The ownership of intangible ideas and creations is often difficult to protect, especially in an age where almost anyone can download and redistribute them with little fear of reprisal. However, individuals and businesses that own such properties can do much more than they might realize to protect them.
The U.S. Chamber of Commerce notes that some companies are likely unaware of how to use copyright laws, especially when it comes to intellectual property. While choosing a certain type of copyright might be daunting, especially for small business owners, learning about each and how they operate may help them make the most informed decision possible.
Some business owners may believe that patents only cover tangible inventions, but they also protect intellectual property. These can include a variety of IPs, including:
- Production processes
- Computer algorithms
- Designs for new products
Patents can protect intellectual property in several ways, covering both the idea behind a design and its visual aspects once completed, such as blueprints or drafted drawings.
Although trademark designs are a visual representation of a company, with some immediately recognizable, they still stand as intellectual property. A company that wishes to retain all the rights to a symbol or product brand might consider registering it so that no other company can claim it for use. While not all trademarks carry a registry, the extra protection may offer creators greater peace of mind.
No matter the nature of the intellectual property, a copyright can protect it from theft by other companies or individuals. This applies to ideas and concepts both released and unreleased. Like trademarks, registered copyrights better protect IPs and their creators’ rights.

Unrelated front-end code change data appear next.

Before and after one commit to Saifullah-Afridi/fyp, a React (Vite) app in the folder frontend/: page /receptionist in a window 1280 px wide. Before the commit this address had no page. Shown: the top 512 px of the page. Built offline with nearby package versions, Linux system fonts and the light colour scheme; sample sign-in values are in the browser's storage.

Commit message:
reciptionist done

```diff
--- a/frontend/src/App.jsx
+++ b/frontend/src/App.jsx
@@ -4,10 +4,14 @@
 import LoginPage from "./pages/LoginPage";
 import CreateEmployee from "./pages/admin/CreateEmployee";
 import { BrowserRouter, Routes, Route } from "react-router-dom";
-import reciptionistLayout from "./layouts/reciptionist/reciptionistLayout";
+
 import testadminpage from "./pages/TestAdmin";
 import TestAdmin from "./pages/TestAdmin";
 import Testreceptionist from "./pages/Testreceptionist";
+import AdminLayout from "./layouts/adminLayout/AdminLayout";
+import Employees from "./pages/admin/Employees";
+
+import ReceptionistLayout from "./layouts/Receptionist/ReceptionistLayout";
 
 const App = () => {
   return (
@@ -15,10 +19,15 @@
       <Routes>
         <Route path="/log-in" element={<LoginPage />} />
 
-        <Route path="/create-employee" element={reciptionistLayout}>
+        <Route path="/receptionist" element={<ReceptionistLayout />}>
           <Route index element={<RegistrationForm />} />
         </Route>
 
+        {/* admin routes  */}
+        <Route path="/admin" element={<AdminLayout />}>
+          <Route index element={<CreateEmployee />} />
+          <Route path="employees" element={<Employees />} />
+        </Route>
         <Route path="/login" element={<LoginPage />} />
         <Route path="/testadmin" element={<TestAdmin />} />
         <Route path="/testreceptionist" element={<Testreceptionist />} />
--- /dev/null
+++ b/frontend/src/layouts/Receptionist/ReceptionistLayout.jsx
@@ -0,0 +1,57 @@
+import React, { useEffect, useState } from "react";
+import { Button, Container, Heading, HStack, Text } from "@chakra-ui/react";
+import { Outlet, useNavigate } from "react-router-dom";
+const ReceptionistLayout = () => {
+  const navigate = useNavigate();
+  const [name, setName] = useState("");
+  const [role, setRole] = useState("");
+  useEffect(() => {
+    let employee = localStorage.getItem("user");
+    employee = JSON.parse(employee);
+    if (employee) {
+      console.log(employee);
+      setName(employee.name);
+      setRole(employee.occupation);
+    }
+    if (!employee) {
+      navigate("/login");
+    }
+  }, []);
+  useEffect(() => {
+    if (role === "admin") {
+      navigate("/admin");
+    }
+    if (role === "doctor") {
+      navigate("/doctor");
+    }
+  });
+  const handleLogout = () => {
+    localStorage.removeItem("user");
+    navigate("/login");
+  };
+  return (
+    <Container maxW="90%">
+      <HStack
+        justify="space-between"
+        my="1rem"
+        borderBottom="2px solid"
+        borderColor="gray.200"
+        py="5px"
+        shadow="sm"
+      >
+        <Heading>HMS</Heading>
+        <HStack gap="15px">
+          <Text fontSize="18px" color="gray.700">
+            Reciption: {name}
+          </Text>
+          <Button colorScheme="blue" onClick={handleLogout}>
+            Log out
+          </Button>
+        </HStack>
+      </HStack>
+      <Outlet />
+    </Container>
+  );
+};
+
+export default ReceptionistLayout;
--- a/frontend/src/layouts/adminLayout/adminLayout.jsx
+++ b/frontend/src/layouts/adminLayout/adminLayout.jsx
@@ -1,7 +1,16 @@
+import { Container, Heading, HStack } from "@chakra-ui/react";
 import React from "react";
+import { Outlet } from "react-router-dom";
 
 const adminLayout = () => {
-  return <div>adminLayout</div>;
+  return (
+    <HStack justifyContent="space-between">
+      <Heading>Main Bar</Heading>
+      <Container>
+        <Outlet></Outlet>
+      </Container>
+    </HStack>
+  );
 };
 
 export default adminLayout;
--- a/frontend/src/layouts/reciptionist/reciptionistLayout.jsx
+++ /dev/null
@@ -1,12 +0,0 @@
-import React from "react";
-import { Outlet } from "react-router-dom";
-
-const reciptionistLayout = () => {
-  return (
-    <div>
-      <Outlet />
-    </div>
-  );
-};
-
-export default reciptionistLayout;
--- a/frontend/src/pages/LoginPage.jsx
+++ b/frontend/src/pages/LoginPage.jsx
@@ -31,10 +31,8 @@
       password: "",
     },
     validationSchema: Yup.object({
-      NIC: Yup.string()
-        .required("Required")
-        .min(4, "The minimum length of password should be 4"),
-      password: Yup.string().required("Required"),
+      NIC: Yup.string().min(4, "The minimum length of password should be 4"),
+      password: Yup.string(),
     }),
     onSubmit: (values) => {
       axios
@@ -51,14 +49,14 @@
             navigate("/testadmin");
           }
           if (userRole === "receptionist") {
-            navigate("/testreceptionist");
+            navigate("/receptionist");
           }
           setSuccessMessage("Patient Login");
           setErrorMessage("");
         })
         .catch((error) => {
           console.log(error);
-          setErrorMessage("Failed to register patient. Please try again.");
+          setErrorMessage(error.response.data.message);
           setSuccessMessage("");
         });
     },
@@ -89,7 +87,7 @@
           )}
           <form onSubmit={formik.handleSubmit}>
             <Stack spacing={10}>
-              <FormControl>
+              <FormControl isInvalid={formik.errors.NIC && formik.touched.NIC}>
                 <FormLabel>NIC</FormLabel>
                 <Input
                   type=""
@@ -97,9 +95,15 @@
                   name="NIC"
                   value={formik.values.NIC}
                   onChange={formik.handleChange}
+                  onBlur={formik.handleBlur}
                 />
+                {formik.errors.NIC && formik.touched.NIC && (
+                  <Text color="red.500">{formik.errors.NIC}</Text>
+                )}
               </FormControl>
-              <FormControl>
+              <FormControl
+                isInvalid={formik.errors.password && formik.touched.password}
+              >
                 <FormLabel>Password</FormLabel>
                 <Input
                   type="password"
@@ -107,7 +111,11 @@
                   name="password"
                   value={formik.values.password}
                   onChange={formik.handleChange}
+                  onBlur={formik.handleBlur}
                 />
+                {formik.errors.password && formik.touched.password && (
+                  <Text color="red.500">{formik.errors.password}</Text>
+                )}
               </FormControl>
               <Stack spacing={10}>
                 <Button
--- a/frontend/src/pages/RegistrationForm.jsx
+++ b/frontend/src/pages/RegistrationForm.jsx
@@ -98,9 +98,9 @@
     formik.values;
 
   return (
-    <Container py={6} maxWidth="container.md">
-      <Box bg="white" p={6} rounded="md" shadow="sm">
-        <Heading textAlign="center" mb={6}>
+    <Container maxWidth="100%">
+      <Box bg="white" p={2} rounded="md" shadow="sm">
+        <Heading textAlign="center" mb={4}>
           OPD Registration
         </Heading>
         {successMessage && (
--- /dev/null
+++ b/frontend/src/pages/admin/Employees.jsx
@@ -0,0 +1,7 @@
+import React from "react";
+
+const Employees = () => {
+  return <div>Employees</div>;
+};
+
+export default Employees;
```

Copyright infringement of intellectual property remains a concern for many companies. The Copyright Claims Board may offer assistance to owners of IPs who have an infringement complaint.